Means also pointed out how much he enjoys working in a department whose graduates are so employable in the job market.
“It is rewarding to teach classes in a major that prepares our students for jobs when they graduate,” said Means. “The job market is exploding in journalism, broadcast media and public relations right now. Last May we got every one of our graduates placed in jobs in their fields. It’s always great to be able to say that.”
Means said he sees a bright future for the field of journalism.
“The careers in journalism, broadcast media and PR are definitely out there. I’m seeing 20 or 30 new postings each day for jobs in journalism at www.journalismjobs.com. That is unprecedented in my lifetime,” said Means, who spent 13 years in the newspaper business before teaching at the college level, where he has spent the past 13 years. “The industry is strong, diversified and growing.”
Joy Powell, assistant professor of theatre arts, said she and her colleagues spent the past five years discussing the need for a new theatre major, and made the decision to pursue the matter during the spring semester of 2010.
“To be competitive with other universities that offer these types of majors, this was the next natural step in order to meet the needs of our students,” said Powell, who began working on her doctorate degree this fall at the University of Missouri.
Plans for the new theatre major were officially set in motion after Powell attended a conference of the National Association of Schools of Theatre in the spring of 2012.
“We built our curriculum so that when our program grows we will be able to pursue accreditation with them,” said Powell.
Powell said that she views the new theatre major as an indication of the extent to which the program is supported by the administration, which officially approved both new majors at the May 2012 Board of Trustees meeting.
“We’re excited because our program is growing,” said Powell. “The addition of this new major means the administration understands the value of what we’ve already done enough to invest in the future of it.”
Powell was quick to stress the fact that the new major is not the result of her efforts alone, and that she benefitted greatly from the assistance of Dr. Larry Smith, professor of music and fine arts chairperson, Dr. Ladd Faszold, professor of music, and Sarah Dickey, fine arts administrative assistant.
“Over the course of the last five or six years, we have developed a full-time music schedule,” said Smith. “We felt that it was time we had a theatre major to go along with the music major.”
Faszold, who was division chair prior to Smith, added: “We worked for a long time to make the theatre major happen, because it is an important part of what we can offer our students.”
Like Means, Smith described the process of creating the new major as “thorough,” adding that the Journalism and Theatre Departments were the first to undergo a new and stringent approval system that the Academic Affairs Committee implemented last fall.
The creation of a new theatre major has brought with it the addition of a number of technical theatre classes including Script Analysis, History of Musical Theatre, Theatre History II, Theatrical Costuming, Acting III, Theatre Media, and Voice and Movement for the Actor.
“We already felt that we had a program in place that merited the creation of a theatre major,” said Smith. “What we needed was the curriculum.
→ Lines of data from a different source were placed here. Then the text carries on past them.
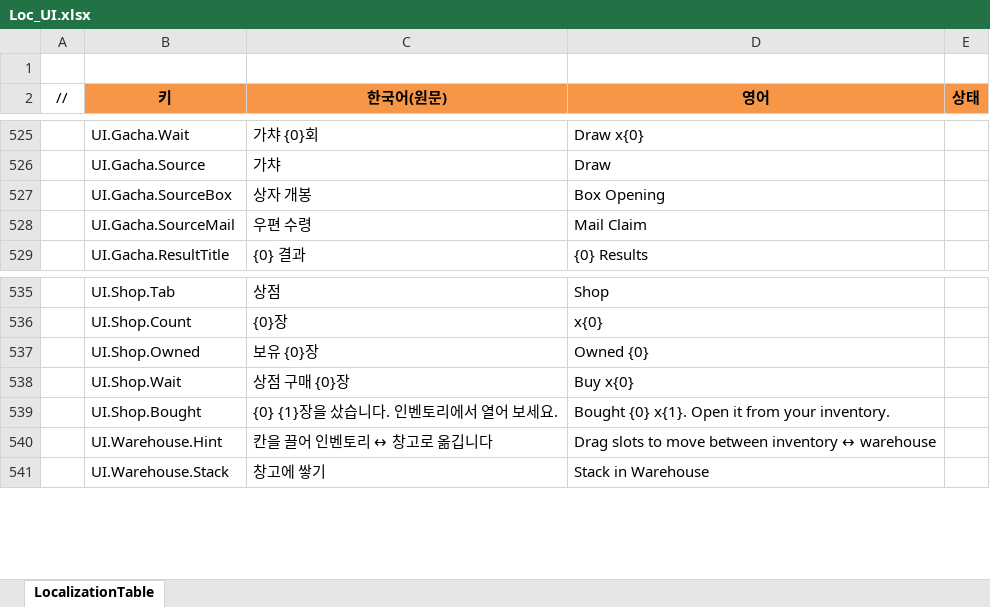
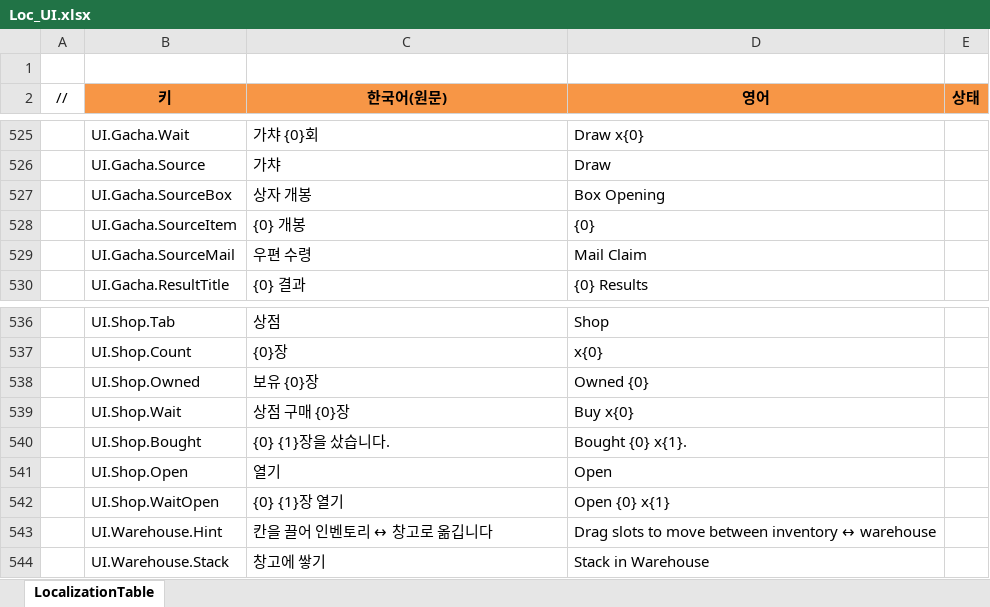
Before and after one commit to JeongTaeWoong99/Windows_simulator, an Excel workbook: GameDesign/Excel/Localization/Loc_UI.xlsx, sheet LocalizationTable, drawn as a sheet; only a part is shown, gaps mark what is left out; values as stored, in another font and other column widths than the file's, no borders; addresses are those after the commit; the diff names each change by its address in the sheet, - before the commit and + after, or states it on an @@ line.

```diff
--- a/GameDesign/Excel/Localization/Loc_UI.xlsx (sheet LocalizationTable)
+++ b/GameDesign/Excel/Localization/Loc_UI.xlsx (sheet LocalizationTable)
+row 528:  | UI.Gacha.SourceItem | {0} 개봉 | {0}
-C540 (한국어(원문)): {0} {1}장을 샀습니다. 인벤토리에서 열어 보세요.
+C540 (한국어(원문)): {0} {1}장을 샀습니다.
-D540 (영어): Bought {0} x{1}. Open it from your inventory.
+D540 (영어): Bought {0} x{1}.
+row 541:  | UI.Shop.Open | 열기 | Open
+row 542:  | UI.Shop.WaitOpen | {0} {1}장 열기 | Open {0} x{1}
```
Also changed, not shown: 10 other files.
That was the element that was missing.”
Although the new major is still in its infancy, an encouraging number of students have changed their degree programs and become theatre majors.
“Our primary goal is the recruitment of new students,” said Smith. “Once we start promoting this, however, it is possible that a number of current students may switch majors.”
“We’re very excited about the possibilities this opens up for student recruitment,” added Dickey. “It will open up opportunities for students who want to perform but don’t necessarily want to major in music.”